§ **Your objective**
Out of the records below, copy all lines in which the word "decoration" occurs.

Data entries
+ + + + +
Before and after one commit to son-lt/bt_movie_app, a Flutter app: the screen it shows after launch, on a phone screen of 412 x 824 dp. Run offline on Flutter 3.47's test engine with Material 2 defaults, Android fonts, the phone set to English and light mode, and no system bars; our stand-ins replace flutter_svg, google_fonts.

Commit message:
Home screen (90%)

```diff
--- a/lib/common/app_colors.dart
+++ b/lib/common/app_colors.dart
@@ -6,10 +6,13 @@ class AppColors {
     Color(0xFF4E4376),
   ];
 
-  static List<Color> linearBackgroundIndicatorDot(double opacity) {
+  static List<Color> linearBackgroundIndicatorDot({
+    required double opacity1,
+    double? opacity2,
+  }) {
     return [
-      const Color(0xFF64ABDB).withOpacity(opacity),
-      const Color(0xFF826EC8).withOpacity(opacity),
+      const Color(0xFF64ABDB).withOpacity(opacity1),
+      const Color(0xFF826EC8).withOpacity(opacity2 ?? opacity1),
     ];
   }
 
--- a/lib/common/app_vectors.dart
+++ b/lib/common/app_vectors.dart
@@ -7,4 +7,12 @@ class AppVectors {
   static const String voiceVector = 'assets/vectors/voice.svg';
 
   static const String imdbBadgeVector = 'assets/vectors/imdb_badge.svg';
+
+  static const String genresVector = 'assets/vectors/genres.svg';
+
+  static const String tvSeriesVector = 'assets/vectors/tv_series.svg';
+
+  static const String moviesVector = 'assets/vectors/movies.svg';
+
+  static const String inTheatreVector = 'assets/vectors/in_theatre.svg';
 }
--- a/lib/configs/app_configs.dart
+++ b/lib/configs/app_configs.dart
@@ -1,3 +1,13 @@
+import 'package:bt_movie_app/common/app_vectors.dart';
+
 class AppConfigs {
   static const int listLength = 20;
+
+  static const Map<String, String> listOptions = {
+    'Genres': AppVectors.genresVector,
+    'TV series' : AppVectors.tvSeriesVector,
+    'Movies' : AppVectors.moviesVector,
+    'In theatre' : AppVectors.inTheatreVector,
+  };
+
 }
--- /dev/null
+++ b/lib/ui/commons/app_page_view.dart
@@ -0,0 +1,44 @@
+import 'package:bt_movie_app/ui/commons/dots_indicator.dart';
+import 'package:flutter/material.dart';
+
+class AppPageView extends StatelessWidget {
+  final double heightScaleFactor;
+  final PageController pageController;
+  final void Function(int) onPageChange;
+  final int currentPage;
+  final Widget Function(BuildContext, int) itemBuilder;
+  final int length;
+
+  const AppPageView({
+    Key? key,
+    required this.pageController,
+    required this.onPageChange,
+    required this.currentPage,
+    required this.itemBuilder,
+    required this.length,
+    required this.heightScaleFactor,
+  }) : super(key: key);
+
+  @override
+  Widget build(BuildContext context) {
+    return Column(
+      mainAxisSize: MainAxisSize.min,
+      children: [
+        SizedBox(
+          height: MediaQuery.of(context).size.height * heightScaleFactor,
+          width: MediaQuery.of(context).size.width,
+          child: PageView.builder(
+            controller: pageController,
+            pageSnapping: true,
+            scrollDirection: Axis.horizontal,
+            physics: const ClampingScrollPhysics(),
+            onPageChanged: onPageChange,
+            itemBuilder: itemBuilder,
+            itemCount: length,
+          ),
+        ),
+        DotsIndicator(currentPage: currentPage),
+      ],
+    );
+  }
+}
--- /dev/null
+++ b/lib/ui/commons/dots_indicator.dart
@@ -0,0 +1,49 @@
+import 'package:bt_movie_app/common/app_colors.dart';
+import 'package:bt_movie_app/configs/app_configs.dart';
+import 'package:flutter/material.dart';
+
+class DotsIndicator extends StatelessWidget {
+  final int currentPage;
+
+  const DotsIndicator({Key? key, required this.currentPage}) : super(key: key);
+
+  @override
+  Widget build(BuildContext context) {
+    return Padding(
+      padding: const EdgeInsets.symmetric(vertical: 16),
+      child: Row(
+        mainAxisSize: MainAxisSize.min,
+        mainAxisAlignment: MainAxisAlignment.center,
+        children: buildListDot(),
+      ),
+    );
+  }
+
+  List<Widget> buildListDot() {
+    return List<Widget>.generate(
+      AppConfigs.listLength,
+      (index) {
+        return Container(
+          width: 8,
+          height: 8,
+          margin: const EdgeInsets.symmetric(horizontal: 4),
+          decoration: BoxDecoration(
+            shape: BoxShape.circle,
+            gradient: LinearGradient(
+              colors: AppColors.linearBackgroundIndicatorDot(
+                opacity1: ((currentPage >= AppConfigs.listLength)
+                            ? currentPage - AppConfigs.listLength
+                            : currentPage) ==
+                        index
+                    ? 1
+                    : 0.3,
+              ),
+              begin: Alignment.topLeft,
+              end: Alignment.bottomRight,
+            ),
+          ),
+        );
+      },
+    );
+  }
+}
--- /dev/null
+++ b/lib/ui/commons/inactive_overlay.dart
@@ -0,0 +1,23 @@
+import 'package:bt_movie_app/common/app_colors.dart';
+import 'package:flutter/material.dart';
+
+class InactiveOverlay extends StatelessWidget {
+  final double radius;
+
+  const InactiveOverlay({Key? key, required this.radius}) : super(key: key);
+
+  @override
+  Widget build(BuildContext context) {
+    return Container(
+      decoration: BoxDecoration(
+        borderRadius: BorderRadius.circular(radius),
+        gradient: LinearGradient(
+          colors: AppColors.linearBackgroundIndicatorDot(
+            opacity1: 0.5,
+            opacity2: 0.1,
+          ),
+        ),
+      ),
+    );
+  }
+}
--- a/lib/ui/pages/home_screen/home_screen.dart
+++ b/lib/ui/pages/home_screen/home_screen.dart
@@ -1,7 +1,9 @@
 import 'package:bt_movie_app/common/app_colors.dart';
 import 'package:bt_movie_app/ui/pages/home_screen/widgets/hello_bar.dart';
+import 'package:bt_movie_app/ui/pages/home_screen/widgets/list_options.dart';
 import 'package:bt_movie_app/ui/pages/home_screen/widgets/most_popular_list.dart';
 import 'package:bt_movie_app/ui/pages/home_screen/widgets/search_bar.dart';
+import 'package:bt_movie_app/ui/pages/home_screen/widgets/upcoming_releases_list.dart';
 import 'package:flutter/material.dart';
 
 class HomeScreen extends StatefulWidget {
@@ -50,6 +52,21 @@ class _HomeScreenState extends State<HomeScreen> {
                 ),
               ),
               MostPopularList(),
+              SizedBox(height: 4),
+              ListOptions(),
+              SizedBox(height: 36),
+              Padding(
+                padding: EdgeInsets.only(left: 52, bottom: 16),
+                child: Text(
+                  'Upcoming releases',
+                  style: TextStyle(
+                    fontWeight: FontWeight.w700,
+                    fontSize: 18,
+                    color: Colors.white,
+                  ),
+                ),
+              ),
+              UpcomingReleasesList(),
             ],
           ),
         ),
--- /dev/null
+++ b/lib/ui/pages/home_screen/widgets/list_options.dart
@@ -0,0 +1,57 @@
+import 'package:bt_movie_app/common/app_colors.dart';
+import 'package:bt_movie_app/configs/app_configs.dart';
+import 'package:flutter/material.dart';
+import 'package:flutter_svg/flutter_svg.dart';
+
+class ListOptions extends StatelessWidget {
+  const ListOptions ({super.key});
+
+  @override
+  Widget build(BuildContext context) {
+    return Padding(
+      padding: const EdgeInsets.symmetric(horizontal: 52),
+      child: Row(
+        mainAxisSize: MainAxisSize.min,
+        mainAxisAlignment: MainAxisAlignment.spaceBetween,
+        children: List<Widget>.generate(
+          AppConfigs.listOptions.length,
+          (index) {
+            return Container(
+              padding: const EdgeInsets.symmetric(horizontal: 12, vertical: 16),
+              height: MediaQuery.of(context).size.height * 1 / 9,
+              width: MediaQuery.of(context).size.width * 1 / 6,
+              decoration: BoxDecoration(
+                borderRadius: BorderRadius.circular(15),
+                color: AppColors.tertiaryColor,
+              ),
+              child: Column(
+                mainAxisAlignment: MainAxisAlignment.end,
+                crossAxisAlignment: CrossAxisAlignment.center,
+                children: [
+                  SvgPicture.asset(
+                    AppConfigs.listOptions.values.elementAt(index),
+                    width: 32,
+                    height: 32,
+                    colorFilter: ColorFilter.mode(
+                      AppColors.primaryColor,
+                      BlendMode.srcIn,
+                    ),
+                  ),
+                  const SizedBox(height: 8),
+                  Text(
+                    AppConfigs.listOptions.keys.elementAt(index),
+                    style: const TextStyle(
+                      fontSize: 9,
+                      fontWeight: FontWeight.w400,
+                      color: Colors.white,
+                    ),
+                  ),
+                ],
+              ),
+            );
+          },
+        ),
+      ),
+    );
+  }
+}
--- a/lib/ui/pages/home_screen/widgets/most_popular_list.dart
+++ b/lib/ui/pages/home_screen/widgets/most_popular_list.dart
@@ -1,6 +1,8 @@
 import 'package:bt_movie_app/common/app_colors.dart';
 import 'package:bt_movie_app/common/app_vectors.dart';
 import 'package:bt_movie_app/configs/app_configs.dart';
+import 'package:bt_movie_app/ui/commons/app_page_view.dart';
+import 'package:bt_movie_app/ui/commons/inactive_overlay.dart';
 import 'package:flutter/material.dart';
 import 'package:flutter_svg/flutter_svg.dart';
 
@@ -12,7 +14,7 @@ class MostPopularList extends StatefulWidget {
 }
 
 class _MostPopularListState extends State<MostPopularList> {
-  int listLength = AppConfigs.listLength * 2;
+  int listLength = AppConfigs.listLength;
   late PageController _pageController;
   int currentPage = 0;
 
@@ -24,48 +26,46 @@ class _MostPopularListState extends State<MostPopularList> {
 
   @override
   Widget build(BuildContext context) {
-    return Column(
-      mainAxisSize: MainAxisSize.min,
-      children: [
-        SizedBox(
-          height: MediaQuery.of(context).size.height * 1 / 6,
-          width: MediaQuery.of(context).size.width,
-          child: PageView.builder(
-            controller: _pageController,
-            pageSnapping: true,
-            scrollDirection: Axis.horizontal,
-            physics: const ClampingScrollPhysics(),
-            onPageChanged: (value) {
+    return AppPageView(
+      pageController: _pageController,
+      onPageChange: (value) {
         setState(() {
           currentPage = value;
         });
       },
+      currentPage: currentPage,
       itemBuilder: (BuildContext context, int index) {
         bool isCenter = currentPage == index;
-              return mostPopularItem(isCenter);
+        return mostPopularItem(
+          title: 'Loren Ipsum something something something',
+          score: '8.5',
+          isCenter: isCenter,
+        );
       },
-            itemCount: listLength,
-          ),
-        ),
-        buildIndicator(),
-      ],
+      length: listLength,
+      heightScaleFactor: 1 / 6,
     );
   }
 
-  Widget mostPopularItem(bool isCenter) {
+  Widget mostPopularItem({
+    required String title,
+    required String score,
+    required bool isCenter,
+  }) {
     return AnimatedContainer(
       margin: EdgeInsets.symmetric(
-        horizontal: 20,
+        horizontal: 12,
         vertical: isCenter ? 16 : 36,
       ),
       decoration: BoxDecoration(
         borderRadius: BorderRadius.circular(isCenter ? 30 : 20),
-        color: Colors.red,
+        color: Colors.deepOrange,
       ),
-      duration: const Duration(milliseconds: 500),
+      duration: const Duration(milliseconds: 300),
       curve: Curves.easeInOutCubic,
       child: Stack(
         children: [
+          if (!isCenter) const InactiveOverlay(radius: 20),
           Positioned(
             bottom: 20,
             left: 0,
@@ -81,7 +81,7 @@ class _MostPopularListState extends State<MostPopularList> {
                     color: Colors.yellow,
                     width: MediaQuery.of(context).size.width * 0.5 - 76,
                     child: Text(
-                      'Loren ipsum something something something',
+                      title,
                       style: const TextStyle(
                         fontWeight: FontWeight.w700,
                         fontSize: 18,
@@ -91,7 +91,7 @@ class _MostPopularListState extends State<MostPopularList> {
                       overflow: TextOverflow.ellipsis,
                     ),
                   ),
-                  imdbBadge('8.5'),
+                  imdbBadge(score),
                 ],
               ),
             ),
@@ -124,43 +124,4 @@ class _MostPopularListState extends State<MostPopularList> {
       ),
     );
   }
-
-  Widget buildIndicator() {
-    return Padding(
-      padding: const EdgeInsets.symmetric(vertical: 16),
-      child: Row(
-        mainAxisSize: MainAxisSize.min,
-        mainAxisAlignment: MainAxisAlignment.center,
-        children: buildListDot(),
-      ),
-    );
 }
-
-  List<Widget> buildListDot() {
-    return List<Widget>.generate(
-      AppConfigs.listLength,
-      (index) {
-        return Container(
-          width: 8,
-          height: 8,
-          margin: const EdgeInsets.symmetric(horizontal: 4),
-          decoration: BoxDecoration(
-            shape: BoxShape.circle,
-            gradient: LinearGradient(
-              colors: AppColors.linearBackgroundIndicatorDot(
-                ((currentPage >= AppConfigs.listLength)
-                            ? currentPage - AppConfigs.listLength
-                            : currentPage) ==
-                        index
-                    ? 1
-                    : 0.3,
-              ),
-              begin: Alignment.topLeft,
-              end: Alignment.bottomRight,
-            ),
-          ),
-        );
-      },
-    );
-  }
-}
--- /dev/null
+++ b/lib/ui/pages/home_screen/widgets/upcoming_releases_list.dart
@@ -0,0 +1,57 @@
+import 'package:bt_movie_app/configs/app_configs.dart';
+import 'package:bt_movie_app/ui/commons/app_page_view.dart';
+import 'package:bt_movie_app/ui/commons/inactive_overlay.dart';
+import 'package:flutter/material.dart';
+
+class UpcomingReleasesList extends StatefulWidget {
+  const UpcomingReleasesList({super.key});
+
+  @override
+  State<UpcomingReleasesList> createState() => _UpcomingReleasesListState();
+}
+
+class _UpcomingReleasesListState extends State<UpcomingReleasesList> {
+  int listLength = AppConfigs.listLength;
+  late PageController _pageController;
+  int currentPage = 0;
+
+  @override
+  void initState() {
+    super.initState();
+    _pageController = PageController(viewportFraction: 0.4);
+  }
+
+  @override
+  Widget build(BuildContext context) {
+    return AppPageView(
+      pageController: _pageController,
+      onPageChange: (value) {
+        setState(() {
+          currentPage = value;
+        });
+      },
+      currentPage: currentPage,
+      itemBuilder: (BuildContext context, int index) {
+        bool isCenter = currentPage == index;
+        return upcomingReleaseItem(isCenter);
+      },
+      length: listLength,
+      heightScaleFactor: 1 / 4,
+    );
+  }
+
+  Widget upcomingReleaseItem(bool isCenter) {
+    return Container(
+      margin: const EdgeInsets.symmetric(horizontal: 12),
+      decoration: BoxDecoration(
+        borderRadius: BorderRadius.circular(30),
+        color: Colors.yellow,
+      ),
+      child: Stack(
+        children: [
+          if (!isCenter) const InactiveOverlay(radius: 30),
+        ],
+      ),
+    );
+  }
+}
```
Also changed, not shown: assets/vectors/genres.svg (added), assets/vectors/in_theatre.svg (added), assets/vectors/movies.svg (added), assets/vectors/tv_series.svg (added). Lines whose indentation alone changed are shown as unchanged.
+ + + + +
§ **Written solution**
+          decoration: BoxDecoration(
+      decoration: BoxDecoration(
+              decoration: BoxDecoration(
       decoration: BoxDecoration(
-          decoration: BoxDecoration(
+      decoration: BoxDecoration(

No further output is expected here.